• _EXERCISE DIRECTIONS_: The following entries are to be retyped in full, exactly as written.

• _ENTRIES PROVIDED_:

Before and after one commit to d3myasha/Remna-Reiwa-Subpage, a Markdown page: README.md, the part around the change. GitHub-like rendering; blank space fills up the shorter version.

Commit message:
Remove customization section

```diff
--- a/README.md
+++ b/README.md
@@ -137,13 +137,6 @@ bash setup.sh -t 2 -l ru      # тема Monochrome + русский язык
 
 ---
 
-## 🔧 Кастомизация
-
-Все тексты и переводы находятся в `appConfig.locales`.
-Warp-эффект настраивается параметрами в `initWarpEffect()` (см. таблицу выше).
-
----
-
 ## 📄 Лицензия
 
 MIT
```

• _EXERCISE RESULT_:
Before and after one commit to d3myasha/Remna-Reiwa-Subpage, a Markdown page: README.md, the part around the change. GitHub-like rendering; blank space fills up the shorter version.

Commit message:
Remove customization section

```diff
--- a/README.md
+++ b/README.md
@@ -137,13 +137,6 @@ bash setup.sh -t 2 -l ru      # тема Monochrome + русский язык
 
 ---
 
-## 🔧 Кастомизация
-
-Все тексты и переводы находятся в `appConfig.locales`.
-Warp-эффект настраивается параметрами в `initWarpEffect()` (см. таблицу выше).
-
----
-
 ## 📄 Лицензия
 
 MIT
```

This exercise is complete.